Structured diff data:
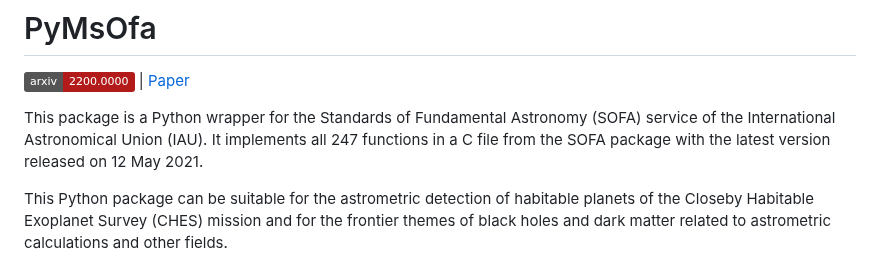
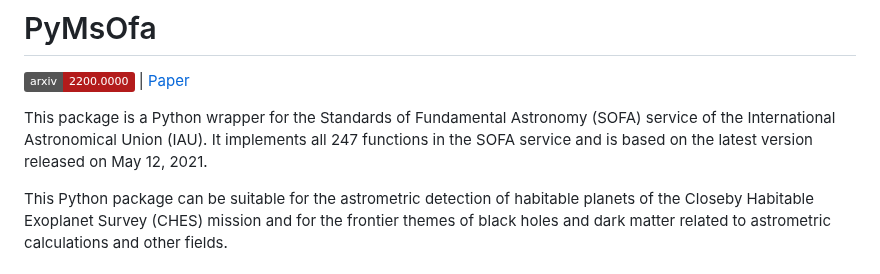
Before and after one commit to CHES2023/PyMsOfa, a Markdown page: README.md, the part around the change. Drawn GitHub-style; badges without logos.

```diff
--- a/README.md
+++ b/README.md
@@ -1,7 +1,7 @@
 # PyMsOfa
 [![arXiv](https://img.shields.io/badge/arxiv-2200.0000-b31b1b.svg)](https://arxiv.org/abs/2200.0000) | [Paper](https://www.raa-journal.org/)
 
-This package is a Python wrapper for the Standards of Fundamental Astronomy (SOFA) service of the International Astronomical Union (IAU). It implements all 247 functions in a C file from the SOFA package with the latest version released on 12 May 2021.
+This package is a Python wrapper for the Standards of Fundamental Astronomy (SOFA) service of the International Astronomical Union (IAU). It implements all 247 functions in the SOFA service and is based on the latest version released on May 12, 2021.
 
 This Python package can be suitable for the astrometric detection of habitable planets of the Closeby Habitable Exoplanet Survey (CHES) mission and for the frontier themes of black holes and dark matter related to astrometric calculations and other fields.
 
```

● Task statement
Retype each entry above character for character; pictures stay out.

● Solution for this problem
Before and after one commit to CHES2023/PyMsOfa, a Markdown page: README.md, the part around the change. Drawn GitHub-style; badges without logos.

```diff
--- a/README.md
+++ b/README.md
@@ -1,7 +1,7 @@
 # PyMsOfa
 [![arXiv](https://img.shields.io/badge/arxiv-2200.0000-b31b1b.svg)](https://arxiv.org/abs/2200.0000) | [Paper](https://www.raa-journal.org/)
 
-This package is a Python wrapper for the Standards of Fundamental Astronomy (SOFA) service of the International Astronomical Union (IAU). It implements all 247 functions in a C file from the SOFA package with the latest version released on 12 May 2021.
+This package is a Python wrapper for the Standards of Fundamental Astronomy (SOFA) service of the International Astronomical Union (IAU). It implements all 247 functions in the SOFA service and is based on the latest version released on May 12, 2021.
 
 This Python package can be suitable for the astrometric detection of habitable planets of the Closeby Habitable Exoplanet Survey (CHES) mission and for the frontier themes of black holes and dark matter related to astrometric calculations and other fields.
 
```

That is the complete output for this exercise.